Gun Rights Vs. Public Discomfort In Georgia
By Ernie Suggs and Rhonda Cook, The Atlanta Journal-Constitution (TNS)
ATLANTA — Barbara Cheng saw the news last week about a man walking through Atlanta’s airport with an assault rifle and 100 rounds of ammunition. Instantly, she flashed on the time two years ago when she and her kids strolled into a McDonald’s to find an armed man eating a Big Mac.
“The place was eerily quiet,” Cheng said of the restaurant along I-75 in North Georgia. “Obviously we weren’t the only ones disturbed.”
Her children couldn’t stop staring at the gun.
“I was incredibly angry because he obviously thought his so-called ‘rights’ trumped everyone else’s in that restaurant,” she said. “I hated that man and I still hate him. These are bullies.”
If people are nervous, Jim Cooley said, that’s their problem.
“It’s not a protest. We have rights, and the government thinks they can convert your right into a privilege,” said Cooley, a retired truck driver who was disabled by a heart attack.
Cooley was questioned, but not arrested.
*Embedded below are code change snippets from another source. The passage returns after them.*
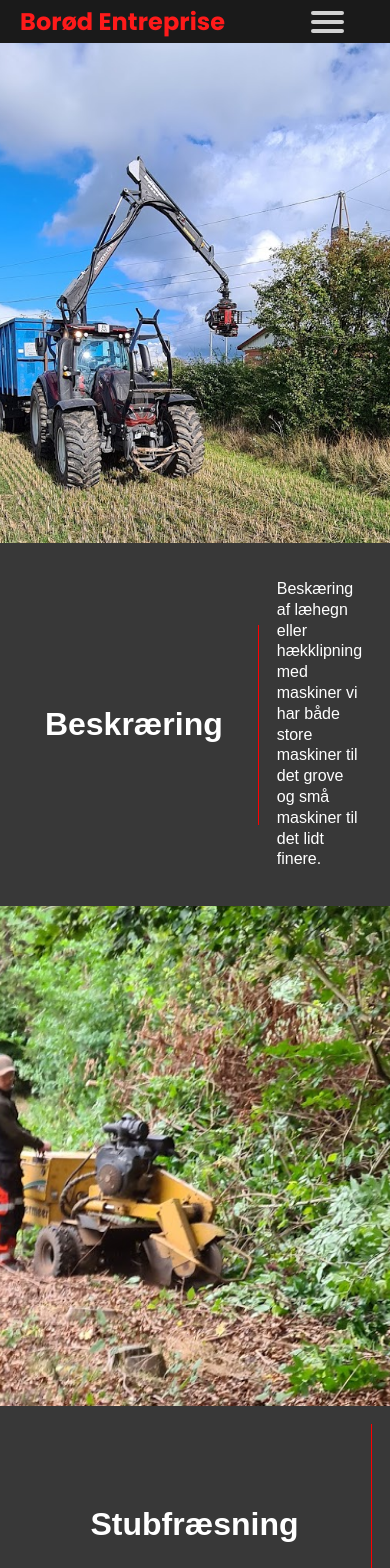
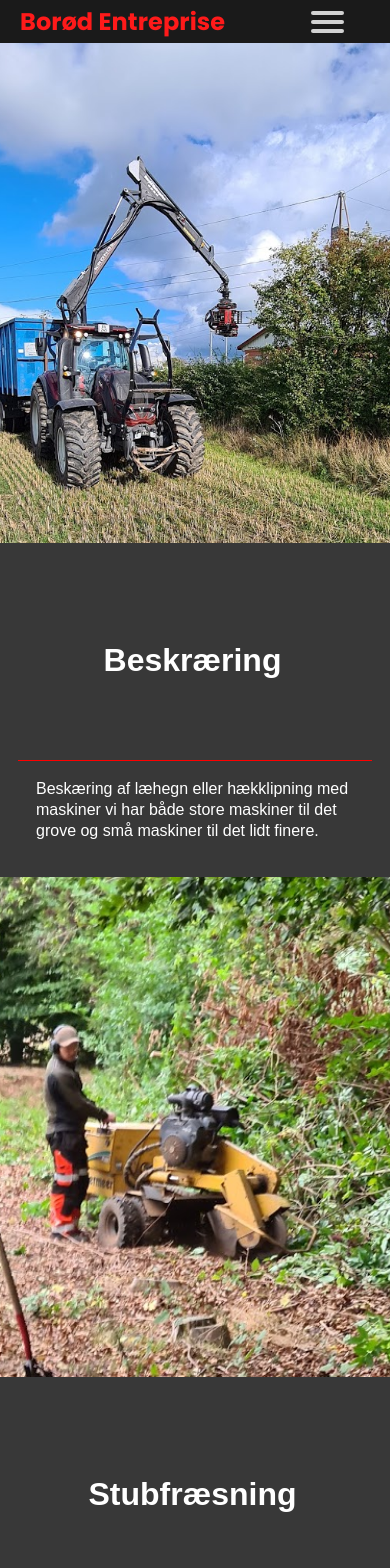
Before and after one commit to OliCx/Bor-d-Entreprise, a React (Create React App) app: page /services in a window 390 px wide. Shown: the top 1568 px of the page. Built offline with nearby package versions, Linux system fonts and the light colour scheme.

Commit message:
Services media queries

```diff
--- a/src/Css/Services.css
+++ b/src/Css/Services.css
@@ -606,7 +606,7 @@
     }
 
     .content--text {
-        width: 100%;
+     width: auto;
     }
     .mobile {
         display: block;
@@ -615,4 +615,38 @@
     .desktop {
         display: none;
     }
+
+    .content--title--right {
+        display: flex;
+        flex-wrap: wrap;
+        align-items: center;
+        justify-content: center;
+        color: red;
+        font-size: 2em;
+        border-bottom: 1px solid red;
+        border-left: 0px;
+        padding: 40px 0px 40px 35px;
+        height: 200px;
+        font-weight: bold;
+    }
+    .content--title--left {
+        display: flex;
+        flex-wrap: wrap;
+        align-items: center;
+        justify-content: center;
+        color: red;
+        font-size: 2em;
+        border-right: 0px;
+        border-bottom: 1px solid red;
+        padding: 40px 40px 40px 35px;
+        height: 200px;
+        font-weight: bold;
+    }
+    .orson--img5 {
+        width: 100%;
+        height: 190%;
+        object-position: 30% 50%;
+        overflow: hidden;
+
+    }
 }
--- a/src/Pages/Services.js
+++ b/src/Pages/Services.js
@@ -35,7 +35,20 @@ const Services = (props) => {
                             className='orson--img'
                         />
                     </div>
-                    <div className='content--text '>
+                    <div className='content--text desktop'>
+                        <Link
+                            to='/beskaring'
+                            className='content--title--left nav--link1 '
+                        >
+                            Beskræring
+                        </Link>
+                        <p className='content--text'>
+                            Beskæring af læhegn eller hækklipning med maskiner
+                            vi har både store maskiner til det grove og små
+                            maskiner til det lidt finere.
+                        </p>
+                    </div>
+                    <div className='content--text mobile'>
                         <Link
                             to='/beskaring'
                             className='content--title--left nav--link1 '
@@ -113,7 +126,20 @@ Gravemaskiner fra 8 ton og op lejes ikke ud uden fører.
                             className='orson--img3'
                         />
                     </div>
-                    <div className='content--text'>
+                    <div className='content--text desktop'>
+                        <Link
+                            to='/grenknusning'
+                            className='content--title--left nav--link1'
+                        >
+                            Grenknusning
+                        </Link>
+                        <p className='content--text'>
+                            Vi tilbyder effektiv grenknusning af læhegn, jagt
+                            spor, juletræskulturer, buske og træstubbe og
+                            derefter rodfræsning, så arealet kan gendyrkes.
+                        </p>
+                    </div>
+                    <div className='content--text mobile'>
                         <Link
                             to='/grenknusning'
                             className='content--title--left nav--link1'
@@ -159,6 +185,12 @@ Gravemaskiner fra 8 ton og op lejes ikke ud uden fører.
                         />
                     </div>
                     <div className='content--text mobile'>
+                    <Link
+                            to='/maskinudlejning'
+                            className='content--title--left nav--link1'
+                        >
+                            Maskinudlejning
+                        </Link>
                         <p className='content--text'>
                             Vi har gravemaskiner til udlejning fra 1.5 til 30
                             Ton. På bælter Gravemaskiner på hjul op til 15 Ton.
@@ -166,12 +198,7 @@ Gravemaskiner fra 8 ton og op lejes ikke ud uden fører.
                             større maskiner. Gravemaskiner fra 8 ton og op lejes
                             ikke ud uden fører.
                         </p>
-                        <Link
-                            to='/maskinudlejning'
-                            className='content--title--right nav--link1'
-                        >
-                            Maskinudlejning
-                        </Link>
+
                     </div>
                 </div>
                 <div className='content--row'>
@@ -182,7 +209,21 @@ Gravemaskiner fra 8 ton og op lejes ikke ud uden fører.
                             className='orson--img2'
                         />
                     </div>
-                    <div className='content--text'>
+                    <div className='content--text desktop'>
+                        <Link
+                            to='/rodfrasning'
+                            className='content--title--left nav--link1'
+                        >
+                            Rodfræsning
+                        </Link>
+                        <p className='content--text'>
+                            Vi tilbyder rodfræsning ned i 25-30 cm dybde så der
+                            efterfølgende er klar til plantning, såning af græs
+                            og korn. vi anbefaler i de fleste tilfælde at der
+                            grenknuses først så stubbe og grene bliver neddelt.
+                        </p>
+                    </div>
+                    <div className='content--text mobile'>
                         <Link
                             to='/rodfrasning'
                             className='content--title--left nav--link1'
```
He reminded an officer outside the airport that under Georgia law, police may not detain anyone to find out whether they have a permit to carry a firearm (which is required for handguns only and not long guns like the AR-15).
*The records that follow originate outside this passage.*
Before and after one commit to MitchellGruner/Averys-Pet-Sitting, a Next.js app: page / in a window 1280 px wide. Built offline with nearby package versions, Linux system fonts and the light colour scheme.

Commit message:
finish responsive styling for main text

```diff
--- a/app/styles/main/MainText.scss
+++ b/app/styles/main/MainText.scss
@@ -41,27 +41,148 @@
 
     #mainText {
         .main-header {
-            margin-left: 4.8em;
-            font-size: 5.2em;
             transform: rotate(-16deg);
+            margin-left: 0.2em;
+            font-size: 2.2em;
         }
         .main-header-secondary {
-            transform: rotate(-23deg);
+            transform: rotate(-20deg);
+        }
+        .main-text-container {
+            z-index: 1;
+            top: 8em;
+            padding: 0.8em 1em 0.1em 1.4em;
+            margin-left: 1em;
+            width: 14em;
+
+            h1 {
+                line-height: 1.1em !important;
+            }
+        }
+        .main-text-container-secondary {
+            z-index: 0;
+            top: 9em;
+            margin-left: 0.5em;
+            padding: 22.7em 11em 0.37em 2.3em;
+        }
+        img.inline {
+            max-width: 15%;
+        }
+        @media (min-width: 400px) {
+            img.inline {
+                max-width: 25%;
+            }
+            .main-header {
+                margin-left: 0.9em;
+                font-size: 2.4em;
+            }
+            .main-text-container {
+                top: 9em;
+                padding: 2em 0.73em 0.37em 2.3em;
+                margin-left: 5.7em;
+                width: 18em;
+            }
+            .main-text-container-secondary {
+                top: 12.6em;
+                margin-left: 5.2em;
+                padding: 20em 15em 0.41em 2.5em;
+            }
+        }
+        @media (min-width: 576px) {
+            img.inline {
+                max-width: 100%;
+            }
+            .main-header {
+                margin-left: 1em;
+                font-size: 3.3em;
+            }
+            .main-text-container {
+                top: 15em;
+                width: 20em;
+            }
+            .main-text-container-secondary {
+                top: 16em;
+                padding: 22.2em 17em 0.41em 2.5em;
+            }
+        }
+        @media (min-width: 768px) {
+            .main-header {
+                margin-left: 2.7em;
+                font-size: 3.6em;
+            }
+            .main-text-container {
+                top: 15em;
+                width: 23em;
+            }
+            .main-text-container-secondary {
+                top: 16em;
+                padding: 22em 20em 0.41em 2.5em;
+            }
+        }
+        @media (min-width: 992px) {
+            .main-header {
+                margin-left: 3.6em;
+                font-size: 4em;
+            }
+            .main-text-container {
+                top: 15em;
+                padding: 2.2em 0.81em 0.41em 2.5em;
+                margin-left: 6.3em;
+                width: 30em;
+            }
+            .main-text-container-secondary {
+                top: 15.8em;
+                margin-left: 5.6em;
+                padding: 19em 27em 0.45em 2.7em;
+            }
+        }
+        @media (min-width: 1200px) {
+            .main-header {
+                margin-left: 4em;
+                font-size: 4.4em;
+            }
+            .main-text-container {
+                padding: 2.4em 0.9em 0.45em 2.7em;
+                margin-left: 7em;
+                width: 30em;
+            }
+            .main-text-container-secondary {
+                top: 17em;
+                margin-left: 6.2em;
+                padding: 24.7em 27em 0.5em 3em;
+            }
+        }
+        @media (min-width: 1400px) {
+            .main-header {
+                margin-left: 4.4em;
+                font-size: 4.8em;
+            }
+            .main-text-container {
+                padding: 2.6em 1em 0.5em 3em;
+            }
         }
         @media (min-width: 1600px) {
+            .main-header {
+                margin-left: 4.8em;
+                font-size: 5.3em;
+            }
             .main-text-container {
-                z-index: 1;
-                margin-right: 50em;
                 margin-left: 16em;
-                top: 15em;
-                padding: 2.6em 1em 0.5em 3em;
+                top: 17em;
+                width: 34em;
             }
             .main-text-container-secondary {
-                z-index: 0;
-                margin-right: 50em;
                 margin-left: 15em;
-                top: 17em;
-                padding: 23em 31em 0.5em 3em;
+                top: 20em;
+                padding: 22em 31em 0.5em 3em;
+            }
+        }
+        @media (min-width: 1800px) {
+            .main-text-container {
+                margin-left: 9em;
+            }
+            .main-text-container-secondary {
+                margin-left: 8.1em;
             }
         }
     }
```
“I was doing everything I was allowed to do within the law and all of a sudden I start getting approached because the police got phone calls,” Cooley said. “Instead of the police approaching me, they need to start educating the public. Put up signs in the airport saying firearms can be legally carried in the airport.”
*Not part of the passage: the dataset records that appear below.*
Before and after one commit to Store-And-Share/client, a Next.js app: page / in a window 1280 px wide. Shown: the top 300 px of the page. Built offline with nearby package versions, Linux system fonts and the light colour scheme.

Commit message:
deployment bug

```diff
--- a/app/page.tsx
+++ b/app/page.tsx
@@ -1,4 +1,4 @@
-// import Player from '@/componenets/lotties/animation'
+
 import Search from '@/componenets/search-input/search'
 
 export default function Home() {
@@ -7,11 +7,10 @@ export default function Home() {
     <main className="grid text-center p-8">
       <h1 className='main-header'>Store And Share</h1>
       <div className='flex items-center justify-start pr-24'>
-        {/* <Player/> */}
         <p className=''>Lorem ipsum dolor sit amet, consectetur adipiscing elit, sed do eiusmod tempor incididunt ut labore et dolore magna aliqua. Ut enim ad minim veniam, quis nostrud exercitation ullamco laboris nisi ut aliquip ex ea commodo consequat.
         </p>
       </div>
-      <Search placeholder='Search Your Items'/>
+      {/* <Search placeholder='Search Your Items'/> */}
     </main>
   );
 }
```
He filmed and posted the incident, adding his experience to dozens of others in which gun rights activists have boldly armed themselves to make their points.
Cooley has been called crazy, a hero, confused, a patriot.
Gov. Nathan Deal, a Republican, joined those who said Cooley was technically correct and within his rights.
“In the unrestricted areas of the airport, the right to carry does exist,” the governor said. “I think that there again, that’s one of those balancing acts between individual freedom and general welfare of the public.”
Kathryn Grant, co-founder of GunSense Georgia Coalition, thinks the balance is off.
“There is not an airport official in the world who would say that carrying an AR-15 makes sense,” Grant said. “So the question is why would that be allowed to happen?”
In 2014, the Georgia General Assembly passed House Bill 60, known as the “Guns Everywhere Bill,” which for the first time expanded where Georgians could legally carry firearms, including into public schools, bars, churches, and some government buildings. Local school boards still have the authority to decide which school staffers may carry guns on campus.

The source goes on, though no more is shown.